Marine experts examined the submerged bomb and it was removed by specialist officers.
Oxford led throughout for a final time of 16 minutes 59 seconds and their president Michael Disanto, who rowed for the United States at the Rio Olympics, was delighted to see the team rewarded for their hard work.
"There is nothing like this. We were better on the day and we wanted it," Disanto told BBC Sport.
"In the autumn nothing was going our way and we have been building and it has culminated in this."
Pre-race favourites Oxford won the toss, and chose to start on the same Surrey station on the south side of the river as Cambridge's women, who had earlier won the women's race.
The Oxford boat boasted two brothers, Jamie and Ollie Cook, along with William Warr, who had to banish from his mind allegations of being a traitor after racing for Cambridge in 2015.

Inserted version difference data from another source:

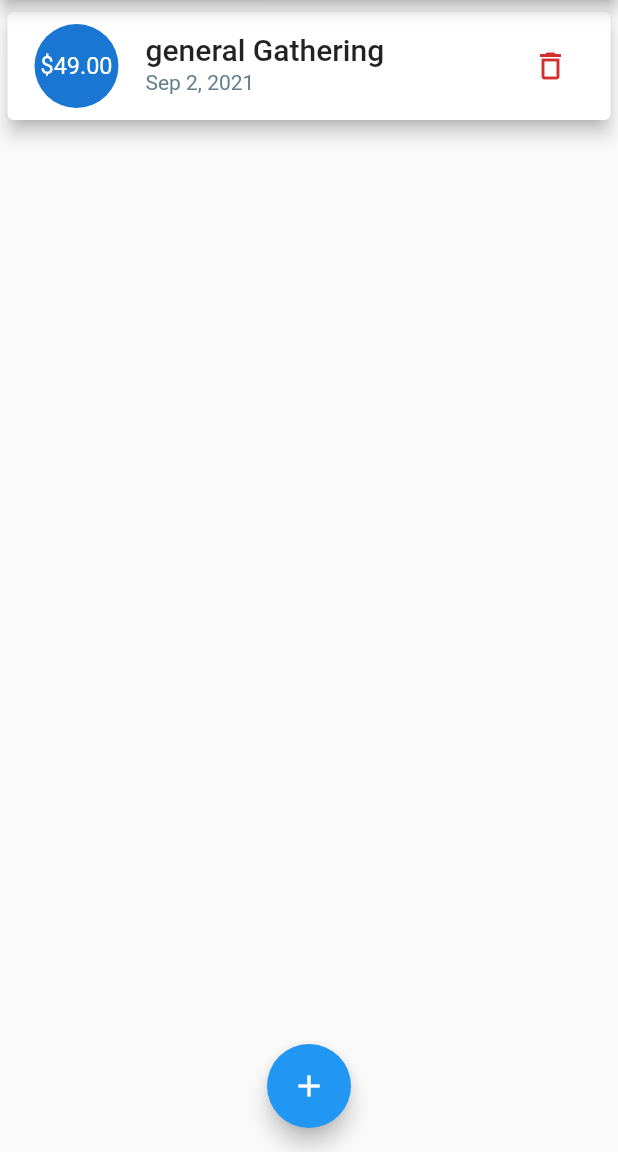
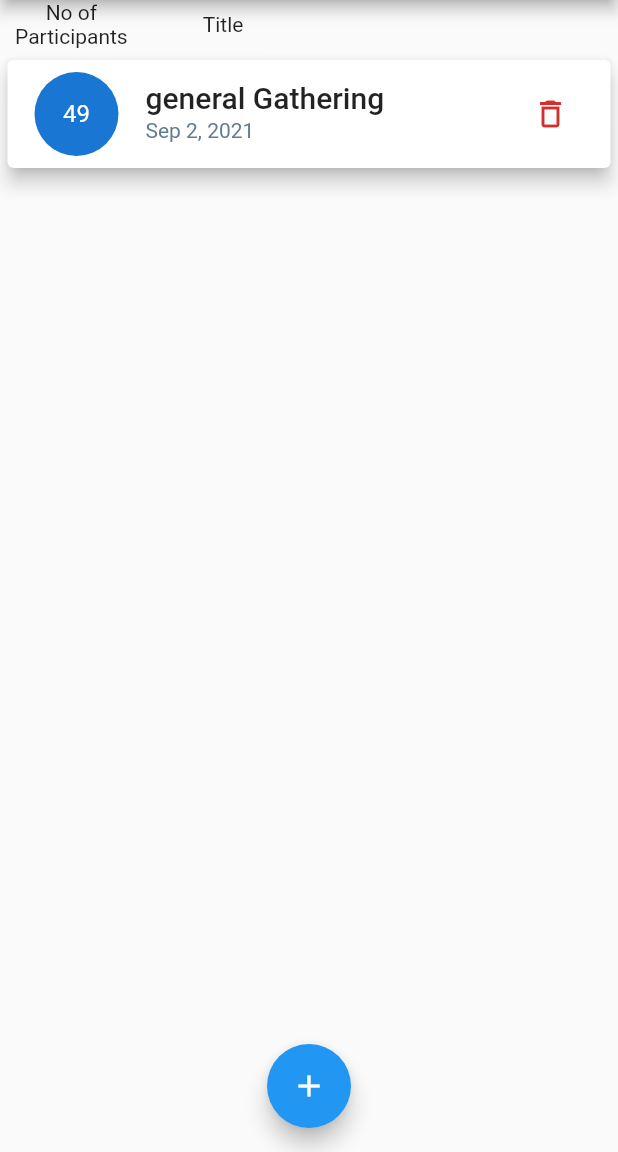
Before and after one commit to DesmondSol/building_pages, a Flutter app: the screen it shows after launch, on a phone screen of 412 x 824 dp, the part 84-1236 px from its top. Run offline on Flutter 3.47's test engine with Material 2 defaults, Android fonts, the phone set to English and light mode, and no system bars; our stand-ins replace fluttertoast; project files that could hold a hidden picture were left out.

Commit message:
minor changes

```diff
--- a/lib/events/transaction_list.dart
+++ b/lib/events/transaction_list.dart
@@ -11,8 +11,31 @@ class TransactionList extends StatelessWidget {
 
   @override
   Widget build(BuildContext context) {
-    return Container(
-      height: 400 + 100,
+    return Column(
+      children: [
+        Row(
+          children: [
+            SizedBox(
+              width: 10,
+            ),
+            Column(
+              children: [
+                Text('No of'),
+                Text(
+                  'Participants',
+                ),
+              ],
+            ),
+            SizedBox(
+              width: 50,
+            ),
+            Text(
+              'Title',
+            )
+          ],
+        ),
+        Container(
+          height: 500,
           child: transaction.isEmpty
               ? Column(
                   children: <Widget>[
@@ -39,7 +62,7 @@ class TransactionList extends StatelessWidget {
                             padding: EdgeInsets.all(6),
                             child: FittedBox(
                                 child: Text(
-                                '\$${transaction[index].participantAmount.toStringAsFixed(2)}')),
+                                    '${transaction[index].participantAmount.toStringAsFixed(0)}')),
                           ),
                         ),
                         title: Text(transaction[index].title,
@@ -60,6 +83,8 @@ class TransactionList extends StatelessWidget {
                   itemCount: transaction.length,
                   //  children: transaction.map((tx) {}).toList(),
                 ),
+        ),
+      ],
     );
   }
 }
```
Also changed, not shown: lib/events/user_transaction.dart (deleted, +0 -26 lines). Lines whose indentation alone changed are shown as unchanged.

Oxford opened up a lead of almost a boat length at around two minutes.
There was almost a clash of oars as the two boats fought for the more favourable water channels on the river, before Oxford surged ahead coming to the Hammersmith Bridge section.
Cambridge dug deep to stay as close as they could, even momentarily closing the gap, but Oxford found clear water at the end to win by a length and a half and reclaim the title.
After crossing the finish line, Jamie Cook clambered over his exhausted team mates to stagger down the boat and embrace his older brother.